The month of October found me at the same location looking for the same bird, but unlike last year, this year I found it. I have recorded a Blackpoll Warbler at Harrison’s Point St. Lucy. (Click here for last year’s search). This year I was sure that if this bird visited the island I would see it and I did. From mid September I started tracking the Blackpoll migration out of North America using the online real time checklist program found at ebird.org. Using the tools Species Map and Explore Data under the “Explore Data” tag on the website, I was able to have real time information on the location of the birds. On October 3rd I saw that Puerto Rico recorded a sighting and I knew it would only be a matter of days before the birds would be in our area. The next question was, would the Blackpolls alight on the island at its well documented first contact area, Harrison’s Point? Or would it fly over the island to its wintering ground in South America? My guess was that it would depend on the weather.

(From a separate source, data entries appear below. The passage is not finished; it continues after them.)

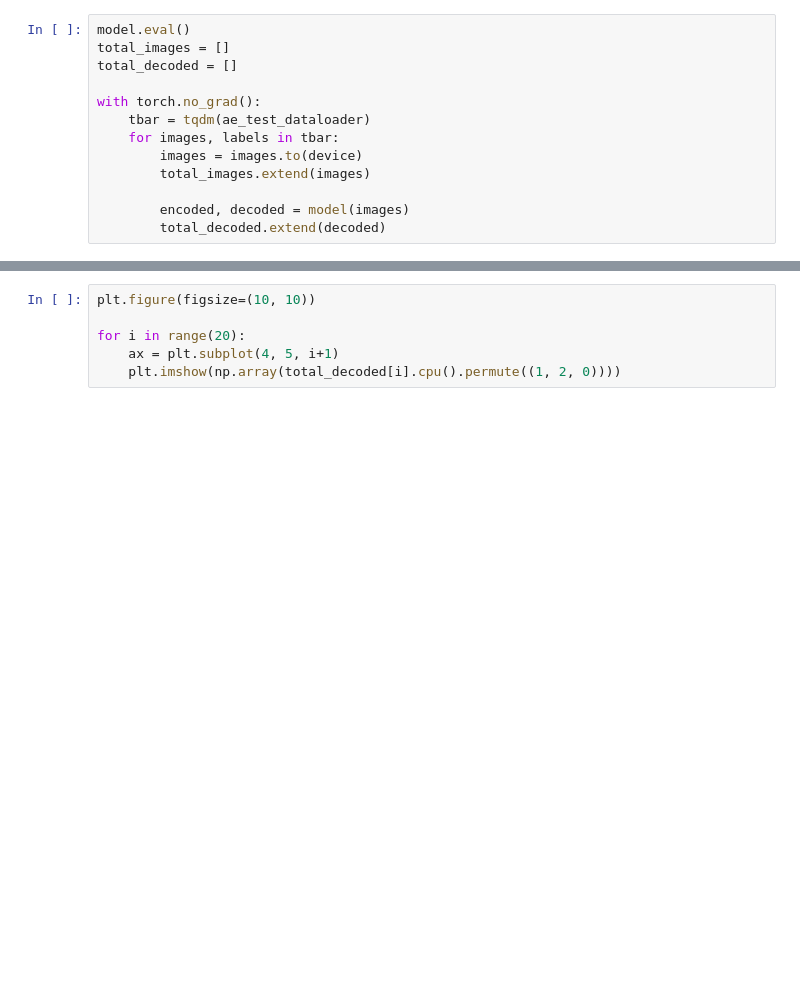
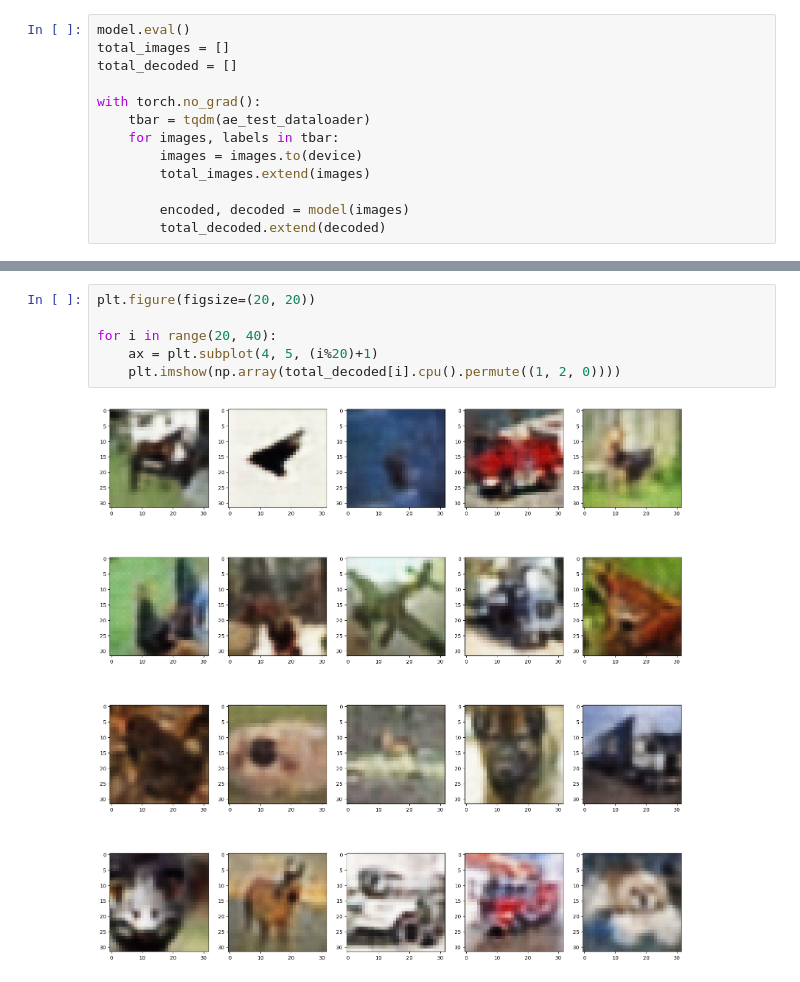
Before and after one commit to greedjar74/upstage_AI_Lab, a Jupyter notebook: practice/pytorch/wandb/CIFAR_CNN.ipynb, the cells around one changed output, grey strips where cells are left out. Drawn from its saved outputs; the diff is of its cells as text; blank space fills up the shorter version.

```diff
--- a/practice/pytorch/wandb/CIFAR_CNN.ipynb
+++ b/practice/pytorch/wandb/CIFAR_CNN.ipynb
@@ -642,6 +642,8 @@ for i in range(20):
 # %%
-plt.figure(figsize=(10, 10))
+plt.figure(figsize=(20, 20))
 
-for i in range(20):
-    ax = plt.subplot(4, 5, i+1)
+for i in range(20, 40):
+    ax = plt.subplot(4, 5, (i%20)+1)
     plt.imshow(np.array(total_decoded[i].cpu().permute((1, 2, 0))))
+# %% [output]
+[figure, added]
```
Also changed, not shown: parts of 1 cell of this notebook, 11 other files.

On October 9th Barbados had the weather; well mainly the northern part of Barbados had it. It was rare, for me, to see such contrasting weather conditions on this small island which is just 21 miles/33.79 km from north to south. The south of the island was hot, bright and sunny with blue skies, but as you travelled north you were confronted with an angry looking cloud, dark and grey, threatening rain and punctured by the flashes of lightning and the roaring of thunder. I figured this was perfect conditions for birds to come to ground, so the first chance I got, I took off to Harrison’s Point to take a look. Harrison’s Point is a very lonesome location; it is not the best or safest place to be alone. So my plan was to drive in, scan the trees near the road, turn around and head back out in less than a minute and that’s what I did. As I was driving out, a bird jumped out of the low stubs and into the road in front of me. I stopped and started taking photographs of this strange bird. I took a photo with my cell phone of the bird in the view finder of my camera and posted it on the local Bird Alert Net for identification. The response… Setophaga striata, in other words the Blackpoll Warbler. I met Dr. John Webster later at Harrison’s Point where in an hour we recorded 16 species including 2 Blackpoll Warblers, 1 Yellow-billed Cuckoo and a Northern Waterthrush.
photograph by Dr J Webster
So after two years of searching I have recorded the Blackpoll Warbler as a lifer.
|Barn Swallow at Harrison's Point|